How to complete this task
This exercise asks for every line of the material that includes the word "border".

Material provided
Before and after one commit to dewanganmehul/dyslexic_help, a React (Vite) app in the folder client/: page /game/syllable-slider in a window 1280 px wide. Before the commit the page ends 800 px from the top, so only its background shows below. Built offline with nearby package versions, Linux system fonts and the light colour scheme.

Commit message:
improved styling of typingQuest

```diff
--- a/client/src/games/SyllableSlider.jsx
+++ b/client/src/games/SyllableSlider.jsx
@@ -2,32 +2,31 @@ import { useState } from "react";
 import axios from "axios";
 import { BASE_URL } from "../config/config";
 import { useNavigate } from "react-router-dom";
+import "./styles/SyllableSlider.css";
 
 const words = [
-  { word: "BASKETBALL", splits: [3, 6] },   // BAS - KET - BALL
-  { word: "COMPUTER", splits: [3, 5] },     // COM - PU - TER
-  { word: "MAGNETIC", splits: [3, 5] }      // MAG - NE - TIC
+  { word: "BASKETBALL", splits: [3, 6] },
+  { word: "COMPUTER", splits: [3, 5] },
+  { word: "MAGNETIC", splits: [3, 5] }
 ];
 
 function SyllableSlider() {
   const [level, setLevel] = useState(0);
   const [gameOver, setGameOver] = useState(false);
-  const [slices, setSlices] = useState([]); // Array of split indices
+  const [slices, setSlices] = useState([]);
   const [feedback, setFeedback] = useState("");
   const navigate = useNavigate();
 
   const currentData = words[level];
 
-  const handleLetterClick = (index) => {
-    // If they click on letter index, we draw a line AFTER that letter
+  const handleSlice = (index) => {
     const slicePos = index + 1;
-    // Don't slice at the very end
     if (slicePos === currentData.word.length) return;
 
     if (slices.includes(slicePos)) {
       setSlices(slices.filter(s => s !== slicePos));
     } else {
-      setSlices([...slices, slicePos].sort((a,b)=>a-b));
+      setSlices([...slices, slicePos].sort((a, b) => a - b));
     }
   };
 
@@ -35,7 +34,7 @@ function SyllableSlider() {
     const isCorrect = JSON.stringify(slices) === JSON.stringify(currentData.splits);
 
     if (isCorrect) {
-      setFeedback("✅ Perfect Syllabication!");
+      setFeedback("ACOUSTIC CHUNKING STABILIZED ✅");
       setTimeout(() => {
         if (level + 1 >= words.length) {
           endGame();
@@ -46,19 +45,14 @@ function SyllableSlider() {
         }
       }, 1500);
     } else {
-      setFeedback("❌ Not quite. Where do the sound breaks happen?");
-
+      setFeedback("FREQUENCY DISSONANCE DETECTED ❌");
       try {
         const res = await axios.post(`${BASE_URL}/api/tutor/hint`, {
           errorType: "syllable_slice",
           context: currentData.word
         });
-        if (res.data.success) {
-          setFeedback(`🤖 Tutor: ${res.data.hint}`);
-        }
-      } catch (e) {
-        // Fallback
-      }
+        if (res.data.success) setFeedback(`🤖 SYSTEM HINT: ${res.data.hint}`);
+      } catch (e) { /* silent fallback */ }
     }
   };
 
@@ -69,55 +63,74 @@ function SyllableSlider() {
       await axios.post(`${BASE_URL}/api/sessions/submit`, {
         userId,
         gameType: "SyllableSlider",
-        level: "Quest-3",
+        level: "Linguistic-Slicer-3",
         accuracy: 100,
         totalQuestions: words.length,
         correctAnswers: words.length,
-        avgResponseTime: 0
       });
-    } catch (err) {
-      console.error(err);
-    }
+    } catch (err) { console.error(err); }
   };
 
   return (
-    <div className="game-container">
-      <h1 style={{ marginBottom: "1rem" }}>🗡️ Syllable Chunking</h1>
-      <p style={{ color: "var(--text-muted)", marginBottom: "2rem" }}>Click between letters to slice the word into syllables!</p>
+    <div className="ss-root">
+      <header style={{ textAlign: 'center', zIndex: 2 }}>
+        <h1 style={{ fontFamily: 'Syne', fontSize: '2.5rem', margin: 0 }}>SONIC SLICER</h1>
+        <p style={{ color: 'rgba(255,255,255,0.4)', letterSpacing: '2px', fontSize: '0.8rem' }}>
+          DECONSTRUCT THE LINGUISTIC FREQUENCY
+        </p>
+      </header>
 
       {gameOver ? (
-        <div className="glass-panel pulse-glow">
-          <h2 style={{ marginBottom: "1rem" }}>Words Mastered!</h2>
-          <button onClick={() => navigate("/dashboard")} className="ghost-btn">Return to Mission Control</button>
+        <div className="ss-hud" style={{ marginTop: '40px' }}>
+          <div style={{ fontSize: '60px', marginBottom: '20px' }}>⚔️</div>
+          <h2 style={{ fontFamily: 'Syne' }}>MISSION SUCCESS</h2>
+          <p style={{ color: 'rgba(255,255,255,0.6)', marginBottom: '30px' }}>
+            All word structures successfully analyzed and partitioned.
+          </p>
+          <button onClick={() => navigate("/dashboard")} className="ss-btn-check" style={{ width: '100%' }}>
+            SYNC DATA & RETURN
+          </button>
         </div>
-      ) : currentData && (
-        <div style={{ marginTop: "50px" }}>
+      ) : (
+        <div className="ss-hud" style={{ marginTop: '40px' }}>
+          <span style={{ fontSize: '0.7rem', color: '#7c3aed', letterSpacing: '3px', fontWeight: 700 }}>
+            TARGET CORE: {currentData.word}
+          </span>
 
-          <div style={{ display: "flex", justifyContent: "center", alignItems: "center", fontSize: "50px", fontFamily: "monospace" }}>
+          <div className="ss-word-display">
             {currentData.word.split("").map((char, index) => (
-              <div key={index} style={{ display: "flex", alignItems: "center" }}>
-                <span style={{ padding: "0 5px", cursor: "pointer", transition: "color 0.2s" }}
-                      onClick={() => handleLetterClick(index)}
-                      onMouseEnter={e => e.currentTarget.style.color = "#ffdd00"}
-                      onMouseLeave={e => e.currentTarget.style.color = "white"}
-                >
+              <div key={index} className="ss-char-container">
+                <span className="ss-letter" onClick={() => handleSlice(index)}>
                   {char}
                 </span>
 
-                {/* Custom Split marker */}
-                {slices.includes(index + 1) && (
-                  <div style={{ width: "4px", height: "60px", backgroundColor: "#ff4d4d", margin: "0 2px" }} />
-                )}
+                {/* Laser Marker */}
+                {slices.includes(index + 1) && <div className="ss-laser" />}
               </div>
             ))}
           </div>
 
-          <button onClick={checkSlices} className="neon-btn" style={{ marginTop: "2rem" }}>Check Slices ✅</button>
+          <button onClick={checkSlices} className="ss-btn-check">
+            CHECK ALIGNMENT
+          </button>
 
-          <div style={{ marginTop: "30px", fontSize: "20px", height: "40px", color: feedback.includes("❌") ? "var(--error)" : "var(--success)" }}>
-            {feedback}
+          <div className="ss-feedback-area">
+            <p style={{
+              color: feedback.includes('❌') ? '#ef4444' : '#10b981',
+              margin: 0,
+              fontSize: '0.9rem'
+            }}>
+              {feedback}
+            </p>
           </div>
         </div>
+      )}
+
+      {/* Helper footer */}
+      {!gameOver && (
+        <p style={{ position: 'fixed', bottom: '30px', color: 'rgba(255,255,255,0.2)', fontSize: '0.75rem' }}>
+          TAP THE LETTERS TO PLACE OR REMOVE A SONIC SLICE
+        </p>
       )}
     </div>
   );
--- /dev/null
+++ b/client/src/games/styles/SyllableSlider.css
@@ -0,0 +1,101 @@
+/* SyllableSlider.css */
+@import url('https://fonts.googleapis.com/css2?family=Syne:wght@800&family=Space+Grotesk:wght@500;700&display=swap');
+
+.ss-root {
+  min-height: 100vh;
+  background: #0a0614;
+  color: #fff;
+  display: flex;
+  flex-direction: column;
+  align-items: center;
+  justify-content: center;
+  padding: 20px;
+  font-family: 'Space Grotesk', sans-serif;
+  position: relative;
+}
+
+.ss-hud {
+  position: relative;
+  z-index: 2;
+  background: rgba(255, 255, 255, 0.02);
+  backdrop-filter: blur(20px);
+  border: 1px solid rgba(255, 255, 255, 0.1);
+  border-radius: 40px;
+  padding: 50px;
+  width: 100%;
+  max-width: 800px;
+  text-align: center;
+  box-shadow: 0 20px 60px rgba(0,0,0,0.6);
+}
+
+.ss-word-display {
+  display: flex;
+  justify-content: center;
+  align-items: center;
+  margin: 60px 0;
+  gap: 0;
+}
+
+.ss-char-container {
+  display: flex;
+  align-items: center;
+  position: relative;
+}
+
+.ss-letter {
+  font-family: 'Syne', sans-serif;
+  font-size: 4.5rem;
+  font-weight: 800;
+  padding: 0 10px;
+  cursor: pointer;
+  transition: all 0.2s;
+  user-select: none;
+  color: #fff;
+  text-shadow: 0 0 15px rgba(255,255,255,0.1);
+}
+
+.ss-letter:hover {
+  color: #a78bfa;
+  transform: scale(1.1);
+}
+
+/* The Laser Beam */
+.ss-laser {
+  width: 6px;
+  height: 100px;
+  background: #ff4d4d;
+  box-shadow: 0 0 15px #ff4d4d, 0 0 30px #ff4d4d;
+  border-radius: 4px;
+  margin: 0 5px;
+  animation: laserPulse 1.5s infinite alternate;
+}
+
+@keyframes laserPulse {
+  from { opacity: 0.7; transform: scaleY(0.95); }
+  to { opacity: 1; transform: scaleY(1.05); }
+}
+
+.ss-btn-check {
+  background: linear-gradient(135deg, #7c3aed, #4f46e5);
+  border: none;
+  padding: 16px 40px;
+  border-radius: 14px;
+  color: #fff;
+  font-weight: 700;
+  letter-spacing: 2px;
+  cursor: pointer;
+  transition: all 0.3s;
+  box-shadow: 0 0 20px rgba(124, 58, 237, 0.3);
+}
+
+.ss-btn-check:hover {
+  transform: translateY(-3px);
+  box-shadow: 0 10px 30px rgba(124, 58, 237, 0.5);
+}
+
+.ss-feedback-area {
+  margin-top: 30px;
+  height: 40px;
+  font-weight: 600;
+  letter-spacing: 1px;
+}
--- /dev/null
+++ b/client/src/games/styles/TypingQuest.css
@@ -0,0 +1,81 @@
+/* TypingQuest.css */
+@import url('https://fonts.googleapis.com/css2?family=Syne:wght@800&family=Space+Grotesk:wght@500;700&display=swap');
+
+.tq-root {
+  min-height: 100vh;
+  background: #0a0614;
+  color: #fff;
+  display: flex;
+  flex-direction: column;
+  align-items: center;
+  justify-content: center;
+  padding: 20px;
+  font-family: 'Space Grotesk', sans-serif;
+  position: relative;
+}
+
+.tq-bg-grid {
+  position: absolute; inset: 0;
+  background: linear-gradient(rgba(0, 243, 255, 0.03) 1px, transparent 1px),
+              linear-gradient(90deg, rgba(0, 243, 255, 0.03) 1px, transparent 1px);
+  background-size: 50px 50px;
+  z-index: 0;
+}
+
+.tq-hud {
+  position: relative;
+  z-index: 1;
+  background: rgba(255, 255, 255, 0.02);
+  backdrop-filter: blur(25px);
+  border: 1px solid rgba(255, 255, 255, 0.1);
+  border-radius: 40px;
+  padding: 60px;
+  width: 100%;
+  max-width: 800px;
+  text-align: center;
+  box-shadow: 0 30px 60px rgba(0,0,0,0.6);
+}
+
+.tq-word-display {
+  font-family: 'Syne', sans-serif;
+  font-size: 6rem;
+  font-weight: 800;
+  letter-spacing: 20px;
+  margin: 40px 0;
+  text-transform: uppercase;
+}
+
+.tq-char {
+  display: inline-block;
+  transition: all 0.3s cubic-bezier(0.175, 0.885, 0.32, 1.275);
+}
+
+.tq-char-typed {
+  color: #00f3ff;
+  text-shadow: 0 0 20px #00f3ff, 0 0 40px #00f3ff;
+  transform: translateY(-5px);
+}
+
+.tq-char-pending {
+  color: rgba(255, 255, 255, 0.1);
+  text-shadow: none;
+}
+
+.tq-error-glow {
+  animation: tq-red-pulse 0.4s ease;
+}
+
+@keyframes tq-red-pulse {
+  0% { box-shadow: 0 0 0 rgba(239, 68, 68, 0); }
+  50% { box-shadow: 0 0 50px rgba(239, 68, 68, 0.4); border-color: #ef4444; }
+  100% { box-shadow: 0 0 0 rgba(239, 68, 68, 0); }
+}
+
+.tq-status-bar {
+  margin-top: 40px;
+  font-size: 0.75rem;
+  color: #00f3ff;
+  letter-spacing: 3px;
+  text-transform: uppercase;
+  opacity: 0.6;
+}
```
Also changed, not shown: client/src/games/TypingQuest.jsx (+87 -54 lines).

Answer
+  border: 1px solid rgba(255, 255, 255, 0.1);
+  border-radius: 40px;
+  border-radius: 4px;
+  border: none;
+  border-radius: 14px;
+  border: 1px solid rgba(255, 255, 255, 0.1);
+  border-radius: 40px;
+  50% { box-shadow: 0 0 50px rgba(239, 68, 68, 0.4); border-color: #ef4444; }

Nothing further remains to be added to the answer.